____ Entries supplied

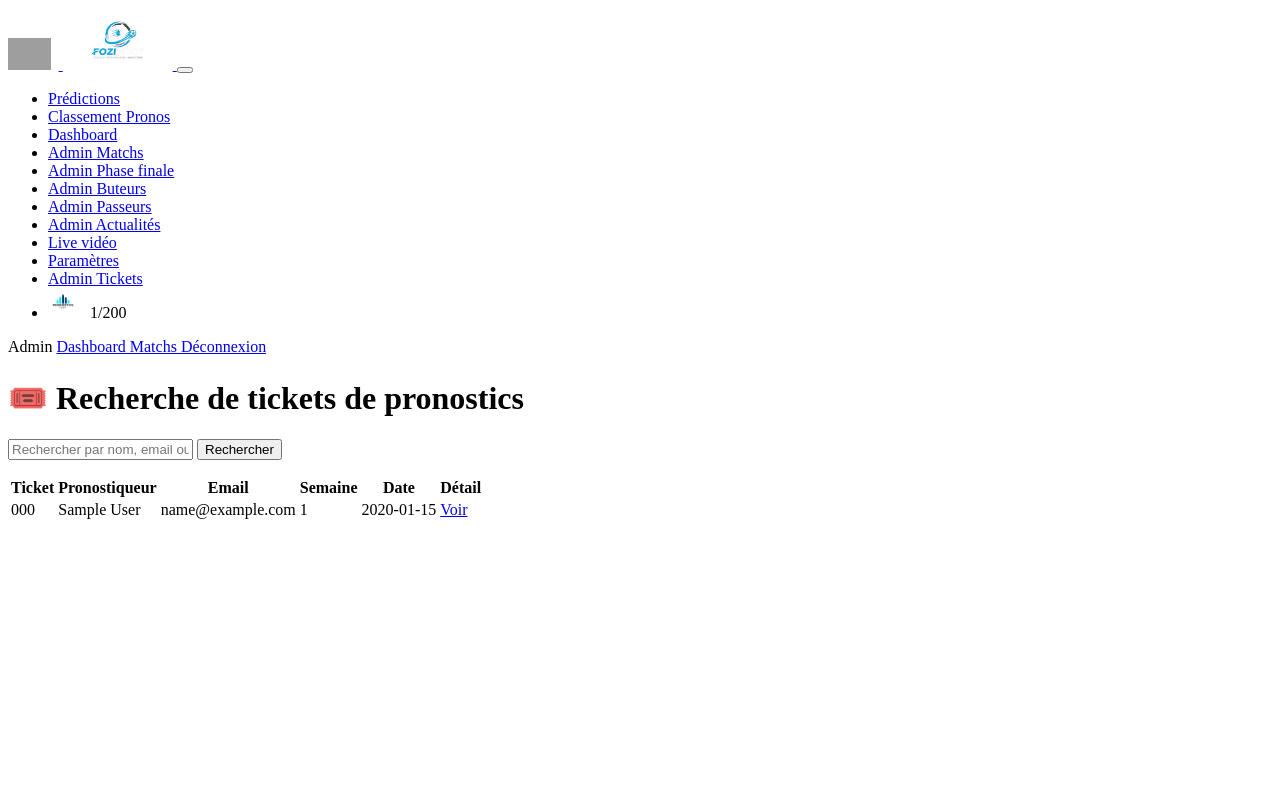
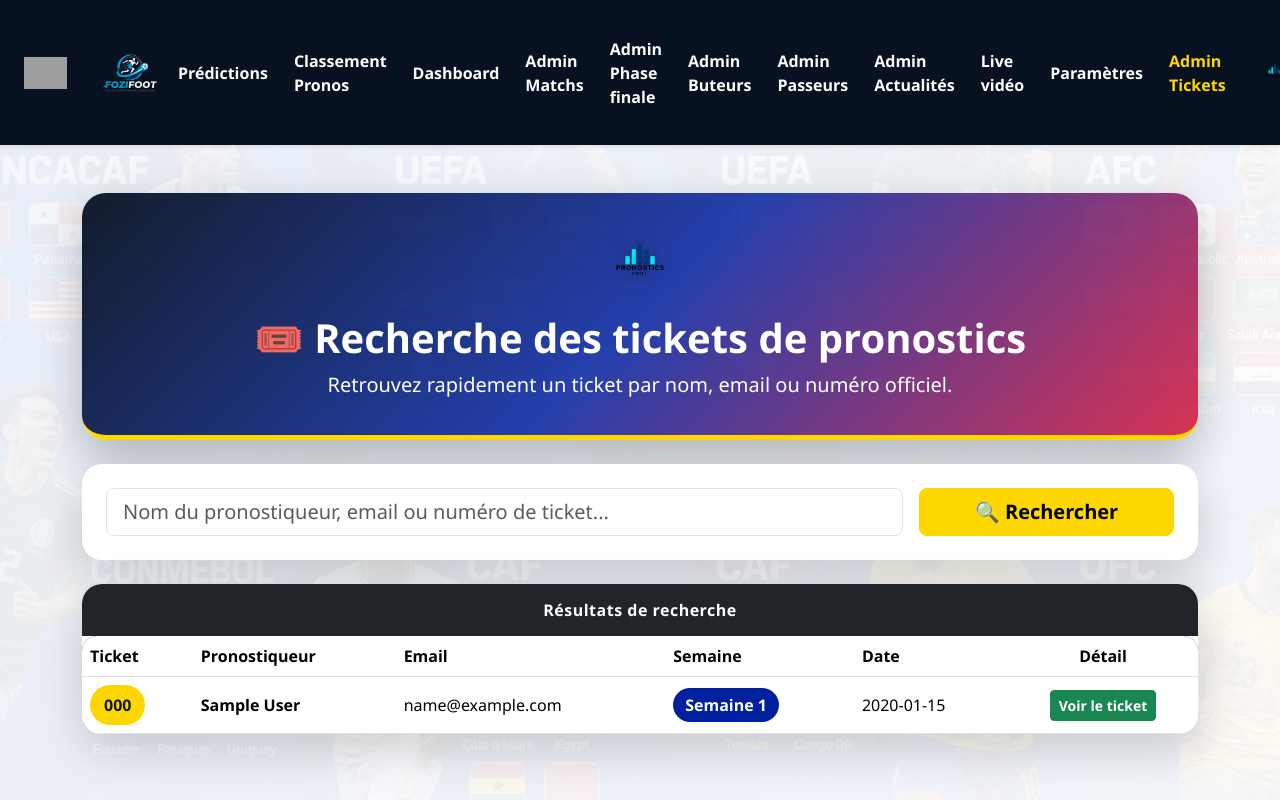
Before and after one commit to shmerleybrun-pixel/WorldCup2026, a Flask app: page /admin/tickets in a window 1280 px wide. Run offline with Flask 3, Linux system fonts and the light colour scheme; a user stored in the database is signed in; tables that the repository leaves empty hold one stand-in row (values such as "Sample post"); grey boxes are pictures that could not be loaded.

Commit message:
Improve admin ticket search interface

```diff
--- a/templates/admin_tickets.html
+++ b/templates/admin_tickets.html
@@ -1,27 +1,138 @@
+<!DOCTYPE html>
+
+<html lang="fr">
+
+<head>
+    <meta charset="UTF-8">
+    <meta name="viewport" content="width=device-width, initial-scale=1.0">
+    <title>Admin Tickets - FoziFoot</title>
+
+
+<link href="https://cdn.jsdelivr.net/npm/bootstrap@5.3.7/dist/css/bootstrap.min.css" rel="stylesheet">
+<link rel="stylesheet" href="{{ url_for('static', filename='css/style.css') }}">
+
+<style>
+    .admin-ticket-hero {
+        background:
+            linear-gradient(135deg, rgba(7,17,31,0.95), rgba(0,32,159,0.85), rgba(210,16,52,0.85));
+        color: white;
+        border-radius: 24px;
+        padding: 35px;
+        box-shadow: 0 18px 45px rgba(0,0,0,0.25);
+        border-bottom: 5px solid #FFD700;
+    }
+
+    .ticket-search-card {
+        border-radius: 22px;
+        overflow: hidden;
+    }
+
+    .ticket-table thead {
+        background: linear-gradient(135deg, #07111F, #00209F);
+        color: white;
+    }
+
+    .ticket-number-badge {
+        background: #FFD700;
+        color: #111827;
+        padding: 8px 14px;
+        border-radius: 30px;
+        font-weight: 900;
+        display: inline-block;
+    }
+
+    .ticket-week-badge {
+        background: #00209F;
+        color: white;
+        padding: 6px 12px;
+        border-radius: 30px;
+        font-weight: 700;
+    }
+
+    .ticket-empty-box {
+        padding: 45px;
+        text-align: center;
+        color: #6c757d;
+    }
+
+    .admin-ticket-icon {
+        width: 70px;
+        height: 70px;
+        object-fit: contain;
+        filter: drop-shadow(0 4px 10px rgba(0,0,0,0.35));
+    }
+</style>
+
+
+</head>
+
+<body>
+
+<div class="world-bg"></div>
+
 {% include 'navbar.html' %}
 
 <div class="container mt-5 mb-5">
 
-    <h1 class="text-center mb-4">🎟️ Recherche de tickets de pronostics</h1>
 
-    <form method="GET" class="mb-4">
-        <div class="input-group">
+<div class="admin-ticket-hero mb-4 text-center">
+
+    <img src="{{ url_for('static', filename='images/prono.png') }}"
+         alt="Tickets pronostics"
+         class="admin-ticket-icon mb-3">
+
+    <h1 class="fw-bold mb-2">
+        🎟️ Recherche des tickets de pronostics
+    </h1>
+
+    <p class="mb-0 fs-5">
+        Retrouvez rapidement un ticket par nom, email ou numéro officiel.
+    </p>
+
+</div>
+
+<div class="card shadow-lg border-0 ticket-search-card mb-4">
+
+    <div class="card-body p-4">
+
+        <form method="GET">
+
+            <div class="row g-3 align-items-center">
+
+                <div class="col-lg-9">
                     <input type="text"
                            name="search"
-                   class="form-control"
-                   placeholder="Rechercher par nom, email ou numéro de ticket"
+                           class="form-control form-control-lg"
+                           placeholder="Nom du pronostiqueur, email ou numéro de ticket..."
                            value="{{ search }}">
+                </div>
 
-            <button class="btn btn-primary" type="submit">
-                Rechercher
+                <div class="col-lg-3 d-grid">
+                    <button class="btn btn-warning btn-lg fw-bold" type="submit">
+                        🔍 Rechercher
                     </button>
                 </div>
+
+            </div>
+
         </form>
 
-    <div class="card shadow-lg border-0">
-        <div class="card-body table-responsive">
+    </div>
 
-            <table class="table table-hover align-middle">
+</div>
+
+<div class="card shadow-lg border-0 ticket-search-card">
+
+    <div class="card-header bg-dark text-white text-center fw-bold">
+        Résultats de recherche
+    </div>
+
+    <div class="card-body p-0">
+
+        <div class="table-responsive">
+
+            <table class="table table-hover align-middle mb-0 ticket-table">
+
                 <thead>
                     <tr>
                         <th>Ticket</th>
@@ -29,36 +140,76 @@
                         <th>Email</th>
                         <th>Semaine</th>
                         <th>Date</th>
-                        <th>Détail</th>
+                        <th class="text-center">Détail</th>
                     </tr>
                 </thead>
 
                 <tbody>
+
                     {% for receipt, visitor in tickets %}
+
                     <tr>
-                        <td class="fw-bold">{{ receipt.receipt_number }}</td>
-                        <td>{{ visitor.full_name }}</td>
-                        <td>{{ visitor.email }}</td>
-                        <td>{{ receipt.week_number }}</td>
-                        <td>{{ receipt.created_at }}</td>
                         <td>
+                            <span class="ticket-number-badge">
+                                {{ receipt.receipt_number }}
+                            </span>
+                        </td>
+
+                        <td class="fw-bold">
+                            {{ visitor.full_name }}
+                        </td>
+
+                        <td>
+                            {{ visitor.email }}
+                        </td>
+
+                        <td>
+                            <span class="ticket-week-badge">
+                                Semaine {{ receipt.week_number }}
+                            </span>
+                        </td>
+
+                        <td>
+                            {{ receipt.created_at }}
+                        </td>
+
+                        <td class="text-center">
                             <a href="/receipt/{{ receipt.id }}"
-                               class="btn btn-sm btn-success">
-                                Voir
+                               class="btn btn-success btn-sm fw-bold">
+                                Voir le ticket
                             </a>
                         </td>
                     </tr>
+
                     {% else %}
+
                     <tr>
-                        <td colspan="6" class="text-center text-muted">
-                            Aucun ticket trouvé.
+                        <td colspan="6">
+                            <div class="ticket-empty-box">
+                                <h4> Aucun ticket trouvé</h4>
+                                <p class="mb-0">
+                                    Essayez avec un autre nom, email ou numéro de ticket.
+                                </p>
+                            </div>
                         </td>
                     </tr>
+
                     {% endfor %}
+
                 </tbody>
+
             </table>
 
         </div>
+
     </div>
 
 </div>
+
+
+</div>
+
+<script src="https://cdn.jsdelivr.net/npm/bootstrap@5.3.7/dist/js/bootstrap.bundle.min.js"></script>
+
+</body>
+</html>
```
Lines whose indentation alone changed are shown as unchanged.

________

Action item: Report every line of the data above that contains the string "search" by copying it in full.

Response box:
Improve admin ticket search interface
+    .ticket-search-card {
+<div class="card shadow-lg border-0 ticket-search-card mb-4">
                            name="search"
                            value="{{ search }}">
+<div class="card shadow-lg border-0 ticket-search-card">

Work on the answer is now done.